**Work request:**
Set down a true copy of the data, with all pictures left out.

**Supplied material:**
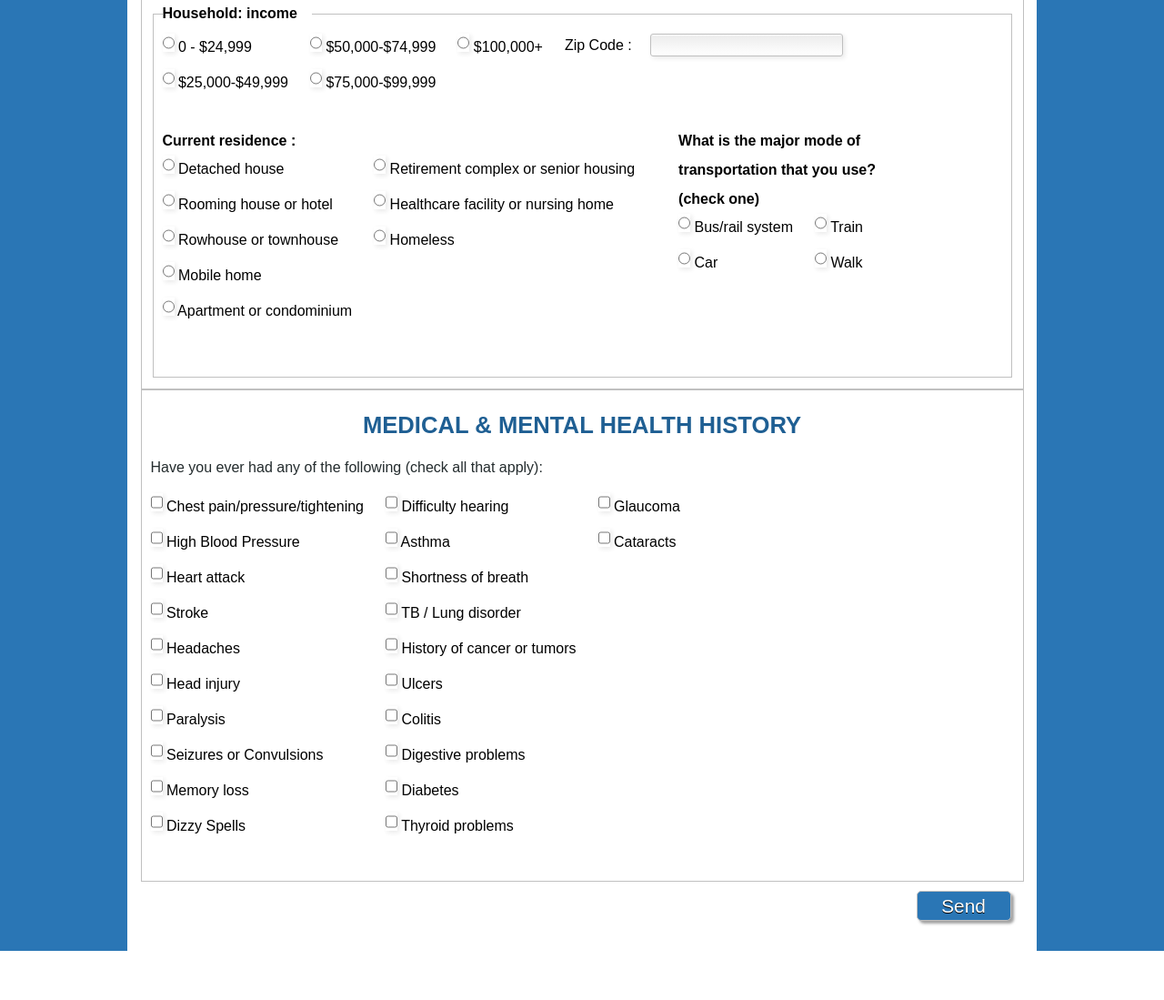
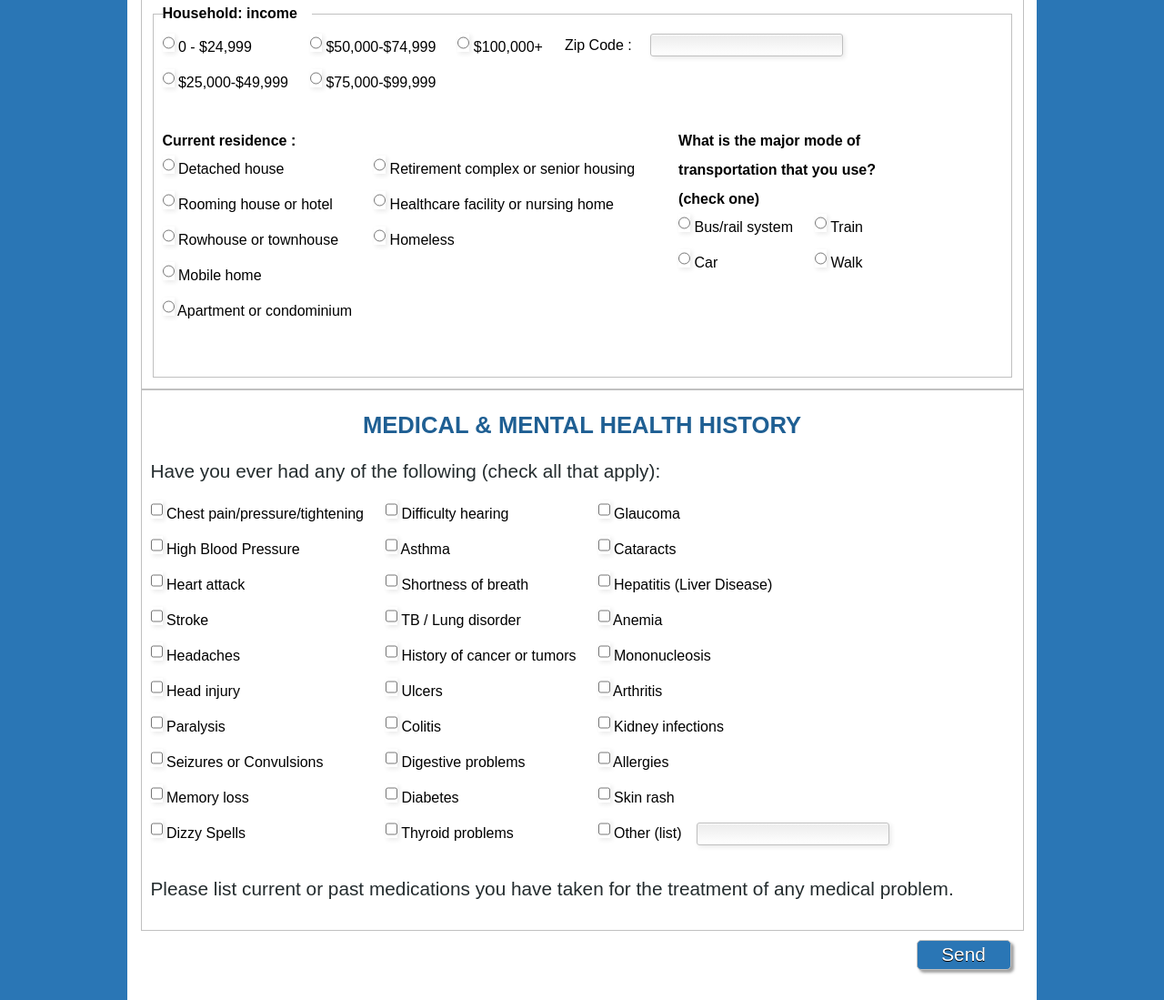
Before and after one commit to rivarub/sa_laro, a PHP site: page /new-patient.html in a window 1280 px wide. Shown: the part 2914-4013 px from the top of the page at 91% size. Before the commit the page ends 3959 px from the top, so only its background shows below. Run offline with PHP 8.4, Linux system fonts and the light colour scheme.

Commit message:
first_push_2

```diff
--- a/css/formstyle.css
+++ b/css/formstyle.css
@@ -369,10 +369,22 @@ h6 {
     background: rgba($color4,.5);
 }*/
 /* line 45, ../sass/partials/_typography.scss */
+h1, h2, h3, h4, h5, h6 {
+  text-align: center;
+  color: #1f5f93;
+  line-height: 1.3em;
+}
+
+/* line 50, ../sass/partials/_typography.scss */
 legend {
   font-weight: bold;
   line-height: 2em;
   padding-right: 1em;
+}
+
+/* line 57, ../sass/partials/_typography.scss */
+fieldset p {
+  font-size: 1.3em;
 }
 
 /** {
@@ -410,13 +422,6 @@ body {
 }
 
 /* line 43, ../sass/formstyle.scss */
-h1, h2, h3, h4, h5, h6 {
-  text-align: center;
-  color: #1f5f93;
-  line-height: 1.3em;
-}
-
-/* line 48, ../sass/formstyle.scss */
 .column_3 {
   -webkit-column-count: 3;
   /* Chrome, Safari, Opera */
@@ -431,68 +436,68 @@ h1, h2, h3, h4, h5, h6 {
   column-rule: thin dotted #999;
 }
 
-/* line 60, ../sass/formstyle.scss */
+/* line 55, ../sass/formstyle.scss */
 div.todey_date {
   text-align: right;
 }
-/* line 64, ../sass/formstyle.scss */
+/* line 59, ../sass/formstyle.scss */
 div.todey_date label {
   margin-right: 0.9em;
 }
 
-/* line 72, ../sass/formstyle.scss */
+/* line 67, ../sass/formstyle.scss */
 label:not(.radio) {
   width: 40%;
   float: left;
 }
 
-/* line 79, ../sass/formstyle.scss */
+/* line 74, ../sass/formstyle.scss */
 .row [class^="right"] {
   float: left;
   width: 60%;
 }
-/* line 84, ../sass/formstyle.scss */
+/* line 79, ../sass/formstyle.scss */
 .row label.maxim {
   width: 60%;
 }
-/* line 87, ../sass/formstyle.scss */
+/* line 82, ../sass/formstyle.scss */
 .row .right-minim {
   width: 40%;
 }
-/* line 90, ../sass/formstyle.scss */
+/* line 85, ../sass/formstyle.scss */
 .row label.small {
   width: 22%;
 }
-/* line 93, ../sass/formstyle.scss */
+/* line 88, ../sass/formstyle.scss */
 .row .right-board {
   width: 78%;
 }
-/* line 96, ../sass/formstyle.scss */
+/* line 91, ../sass/formstyle.scss */
 .row .full {
   float: left;
   width: 100%;
 }
-/* line 100, ../sass/formstyle.scss */
+/* line 95, ../sass/formstyle.scss */
 .row [class^="columnForm"] {
   margin-right: 1.5em;
   float: left;
 }
-/* line 105, ../sass/formstyle.scss */
+/* line 100, ../sass/formstyle.scss */
 .row .columnForm-name {
   margin-right: 0.3em;
 }
-/* line 108, ../sass/formstyle.scss */
+/* line 103, ../sass/formstyle.scss */
 .row .right_signature {
   border-bottom: 1px solid #bfbfbf;
 }
 
-/* line 116, ../sass/formstyle.scss */
+/* line 111, ../sass/formstyle.scss */
 input {
   height: 20px;
   font-size: 1em;
 }
 
-/* line 120, ../sass/formstyle.scss */
+/* line 115, ../sass/formstyle.scss */
 input:not([type="submit"]), textarea, select {
   border: 1px solid #bfbfbf;
   padding: 0.1em;
@@ -503,12 +508,12 @@ input:not([type="submit"]), textarea, select {
   box-shadow: 2px 2px 5px rgba(43, 43, 43, 0.1);
 }
 
-/* line 130, ../sass/formstyle.scss */
+/* line 125, ../sass/formstyle.scss */
 input.input_row {
   margin-left: 1em;
 }
 
-/* line 133, ../sass/formstyle.scss */
+/* line 128, ../sass/formstyle.scss */
 input[type="number"] {
   width: 4em;
 }
@@ -523,7 +528,7 @@ input[type="number"] {
         //@include nth-omega(4n);
     }
 }*/
-/* line 146, ../sass/formstyle.scss */
+/* line 141, ../sass/formstyle.scss */
 .submit {
   *zoom: 1;
   max-width: 61em;
@@ -540,7 +545,7 @@ input[type="number"] {
   clear: both;
 }
 
-/* line 150, ../sass/formstyle.scss */
+/* line 145, ../sass/formstyle.scss */
 input[type="submit"] {
   width: 23.72881%;
   float: right;
@@ -559,7 +564,7 @@ input[type="submit"] {
   text-shadow: 0px 1px black;
   border: 1px solid #bfbfbf;
 }
-/* line 165, ../sass/formstyle.scss */
+/* line 160, ../sass/formstyle.scss */
 input[type="submit"]:hover {
   background-color: #205b8c;
   box-shadow: 3px 3px 3px rgba(68, 68, 68, 0.7);
--- a/new-patient.html
+++ b/new-patient.html
@@ -672,7 +672,7 @@ and open the template in the editor.
                         <hgroup>
                             <h1>MEDICAL & MENTAL HEALTH HISTORY</h1>
                         </hgroup>
-                        <p>Have you ever had any of the following (check all that apply):</p>
+                        <p class="larger">Have you ever had any of the following (check all that apply):</p>
                         <div class="row">
                             <div class="full">
                                 <div class="columnForm">
@@ -768,9 +768,42 @@ and open the template in the editor.
                                         <input type="checkbox" name="any_following" value="cataracts" id="cataracts">
                                         <label class="radio" for="cataracts">Cataracts</label>
                                     </div>
+                                    <div class="pt">
+                                        <input type="checkbox" name="any_following" value="hepatitis" id="hepatitis">
+                                        <label class="radio" for="hepatitis">Hepatitis (Liver Disease)</label>
+                                    </div>
+                                    <div class="pt">
+                                        <input type="checkbox" name="any_following" value="anemia" id="anemia">
+                                        <label class="radio" for="anemia">Anemia</label>
+                                    </div>
+                                    <div class="pt">
+                                        <input type="checkbox" name="any_following" value="mononucleosis" id="mononucleosis">
+                                        <label class="radio" for="mononucleosis">Mononucleosis</label>
+                                    </div>
+                                    <div class="pt">
+                                        <input type="checkbox" name="any_following" value="arthritis" id="arthritis">
+                                        <label class="radio" for="arthritis">Arthritis</label>
+                                    </div>
+                                    <div class="pt">
+                                        <input type="checkbox" name="any_following" value="kidney_infections" id="kidney_infections">
+                                        <label class="radio" for="kidney_infections">Kidney infections</label>
+                                    </div>
+                                    <div class="pt">
+                                        <input type="checkbox" name="any_following" value="allergies" id="allergies">
+                                        <label class="radio" for="allergies">Allergies</label>
+                                    </div>
+                                    <div class="pt">
+                                        <input type="checkbox" name="any_following" value="skin_rash" id="skin_rash">
+                                        <label class="radio" for="skin_rash">Skin rash</label>
+                                    </div>
+                                    <div class="pt">
+                                        <input type="checkbox" name="any_following" value="other_list" id="other_list">
+                                        <label class="radio" for="other_list">Other (list)<input class="input_row" type="text" name="any_followinge_other" id="any_followinge_other"></label>
+                                    </div>
                                 </div>
                             </div>
                         </div>
+                        <p class="larger">Please list current or past medications you have taken for the treatment of any medical problem.</p>
                     </fieldset>
 
                     <!--                            SUBMIT-->
--- a/sass/formstyle.scss
+++ b/sass/formstyle.scss
@@ -39,11 +39,6 @@ body {
         text-align: justify;
         color: $color4;
     }
-}
-h1,h2,h3,h4,h5,h6 {
-    text-align: center;
-    color: $color2;
-    line-height: $Lh2;
 }
 .column_3 {
     -webkit-column-count: 3; /* Chrome, Safari, Opera */
```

**Output for this exercise:**
Before and after one commit to rivarub/sa_laro, a PHP site: page /new-patient.html in a window 1280 px wide. Shown: the part 2914-4013 px from the top of the page at 91% size. Before the commit the page ends 3959 px from the top, so only its background shows below. Run offline with PHP 8.4, Linux system fonts and the light colour scheme.

Commit message:
first_push_2

```diff
--- a/css/formstyle.css
+++ b/css/formstyle.css
@@ -369,10 +369,22 @@ h6 {
     background: rgba($color4,.5);
 }*/
 /* line 45, ../sass/partials/_typography.scss */
+h1, h2, h3, h4, h5, h6 {
+  text-align: center;
+  color: #1f5f93;
+  line-height: 1.3em;
+}
+
+/* line 50, ../sass/partials/_typography.scss */
 legend {
   font-weight: bold;
   line-height: 2em;
   padding-right: 1em;
+}
+
+/* line 57, ../sass/partials/_typography.scss */
+fieldset p {
+  font-size: 1.3em;
 }
 
 /** {
@@ -410,13 +422,6 @@ body {
 }
 
 /* line 43, ../sass/formstyle.scss */
-h1, h2, h3, h4, h5, h6 {
-  text-align: center;
-  color: #1f5f93;
-  line-height: 1.3em;
-}
-
-/* line 48, ../sass/formstyle.scss */
 .column_3 {
   -webkit-column-count: 3;
   /* Chrome, Safari, Opera */
@@ -431,68 +436,68 @@ h1, h2, h3, h4, h5, h6 {
   column-rule: thin dotted #999;
 }
 
-/* line 60, ../sass/formstyle.scss */
+/* line 55, ../sass/formstyle.scss */
 div.todey_date {
   text-align: right;
 }
-/* line 64, ../sass/formstyle.scss */
+/* line 59, ../sass/formstyle.scss */
 div.todey_date label {
   margin-right: 0.9em;
 }
 
-/* line 72, ../sass/formstyle.scss */
+/* line 67, ../sass/formstyle.scss */
 label:not(.radio) {
   width: 40%;
   float: left;
 }
 
-/* line 79, ../sass/formstyle.scss */
+/* line 74, ../sass/formstyle.scss */
 .row [class^="right"] {
   float: left;
   width: 60%;
 }
-/* line 84, ../sass/formstyle.scss */
+/* line 79, ../sass/formstyle.scss */
 .row label.maxim {
   width: 60%;
 }
-/* line 87, ../sass/formstyle.scss */
+/* line 82, ../sass/formstyle.scss */
 .row .right-minim {
   width: 40%;
 }
-/* line 90, ../sass/formstyle.scss */
+/* line 85, ../sass/formstyle.scss */
 .row label.small {
   width: 22%;
 }
-/* line 93, ../sass/formstyle.scss */
+/* line 88, ../sass/formstyle.scss */
 .row .right-board {
   width: 78%;
 }
-/* line 96, ../sass/formstyle.scss */
+/* line 91, ../sass/formstyle.scss */
 .row .full {
   float: left;
   width: 100%;
 }
-/* line 100, ../sass/formstyle.scss */
+/* line 95, ../sass/formstyle.scss */
 .row [class^="columnForm"] {
   margin-right: 1.5em;
   float: left;
 }
-/* line 105, ../sass/formstyle.scss */
+/* line 100, ../sass/formstyle.scss */
 .row .columnForm-name {
   margin-right: 0.3em;
 }
-/* line 108, ../sass/formstyle.scss */
+/* line 103, ../sass/formstyle.scss */
 .row .right_signature {
   border-bottom: 1px solid #bfbfbf;
 }
 
-/* line 116, ../sass/formstyle.scss */
+/* line 111, ../sass/formstyle.scss */
 input {
   height: 20px;
   font-size: 1em;
 }
 
-/* line 120, ../sass/formstyle.scss */
+/* line 115, ../sass/formstyle.scss */
 input:not([type="submit"]), textarea, select {
   border: 1px solid #bfbfbf;
   padding: 0.1em;
@@ -503,12 +508,12 @@ input:not([type="submit"]), textarea, select {
   box-shadow: 2px 2px 5px rgba(43, 43, 43, 0.1);
 }
 
-/* line 130, ../sass/formstyle.scss */
+/* line 125, ../sass/formstyle.scss */
 input.input_row {
   margin-left: 1em;
 }
 
-/* line 133, ../sass/formstyle.scss */
+/* line 128, ../sass/formstyle.scss */
 input[type="number"] {
   width: 4em;
 }
@@ -523,7 +528,7 @@ input[type="number"] {
         //@include nth-omega(4n);
     }
 }*/
-/* line 146, ../sass/formstyle.scss */
+/* line 141, ../sass/formstyle.scss */
 .submit {
   *zoom: 1;
   max-width: 61em;
@@ -540,7 +545,7 @@ input[type="number"] {
   clear: both;
 }
 
-/* line 150, ../sass/formstyle.scss */
+/* line 145, ../sass/formstyle.scss */
 input[type="submit"] {
   width: 23.72881%;
   float: right;
@@ -559,7 +564,7 @@ input[type="submit"] {
   text-shadow: 0px 1px black;
   border: 1px solid #bfbfbf;
 }
-/* line 165, ../sass/formstyle.scss */
+/* line 160, ../sass/formstyle.scss */
 input[type="submit"]:hover {
   background-color: #205b8c;
   box-shadow: 3px 3px 3px rgba(68, 68, 68, 0.7);
--- a/new-patient.html
+++ b/new-patient.html
@@ -672,7 +672,7 @@ and open the template in the editor.
                         <hgroup>
                             <h1>MEDICAL & MENTAL HEALTH HISTORY</h1>
                         </hgroup>
-                        <p>Have you ever had any of the following (check all that apply):</p>
+                        <p class="larger">Have you ever had any of the following (check all that apply):</p>
                         <div class="row">
                             <div class="full">
                                 <div class="columnForm">
@@ -768,9 +768,42 @@ and open the template in the editor.
                                         <input type="checkbox" name="any_following" value="cataracts" id="cataracts">
                                         <label class="radio" for="cataracts">Cataracts</label>
                                     </div>
+                                    <div class="pt">
+                                        <input type="checkbox" name="any_following" value="hepatitis" id="hepatitis">
+                                        <label class="radio" for="hepatitis">Hepatitis (Liver Disease)</label>
+                                    </div>
+                                    <div class="pt">
+                                        <input type="checkbox" name="any_following" value="anemia" id="anemia">
+                                        <label class="radio" for="anemia">Anemia</label>
+                                    </div>
+                                    <div class="pt">
+                                        <input type="checkbox" name="any_following" value="mononucleosis" id="mononucleosis">
+                                        <label class="radio" for="mononucleosis">Mononucleosis</label>
+                                    </div>
+                                    <div class="pt">
+                                        <input type="checkbox" name="any_following" value="arthritis" id="arthritis">
+                                        <label class="radio" for="arthritis">Arthritis</label>
+                                    </div>
+                                    <div class="pt">
+                                        <input type="checkbox" name="any_following" value="kidney_infections" id="kidney_infections">
+                                        <label class="radio" for="kidney_infections">Kidney infections</label>
+                                    </div>
+                                    <div class="pt">
+                                        <input type="checkbox" name="any_following" value="allergies" id="allergies">
+                                        <label class="radio" for="allergies">Allergies</label>
+                                    </div>
+                                    <div class="pt">
+                                        <input type="checkbox" name="any_following" value="skin_rash" id="skin_rash">
+                                        <label class="radio" for="skin_rash">Skin rash</label>
+                                    </div>
+                                    <div class="pt">
+                                        <input type="checkbox" name="any_following" value="other_list" id="other_list">
+                                        <label class="radio" for="other_list">Other (list)<input class="input_row" type="text" name="any_followinge_other" id="any_followinge_other"></label>
+                                    </div>
                                 </div>
                             </div>
                         </div>
+                        <p class="larger">Please list current or past medications you have taken for the treatment of any medical problem.</p>
                     </fieldset>
 
                     <!--                            SUBMIT-->
--- a/sass/formstyle.scss
+++ b/sass/formstyle.scss
@@ -39,11 +39,6 @@ body {
         text-align: justify;
         color: $color4;
     }
-}
-h1,h2,h3,h4,h5,h6 {
-    text-align: center;
-    color: $color2;
-    line-height: $Lh2;
 }
 .column_3 {
     -webkit-column-count: 3; /* Chrome, Safari, Opera */
```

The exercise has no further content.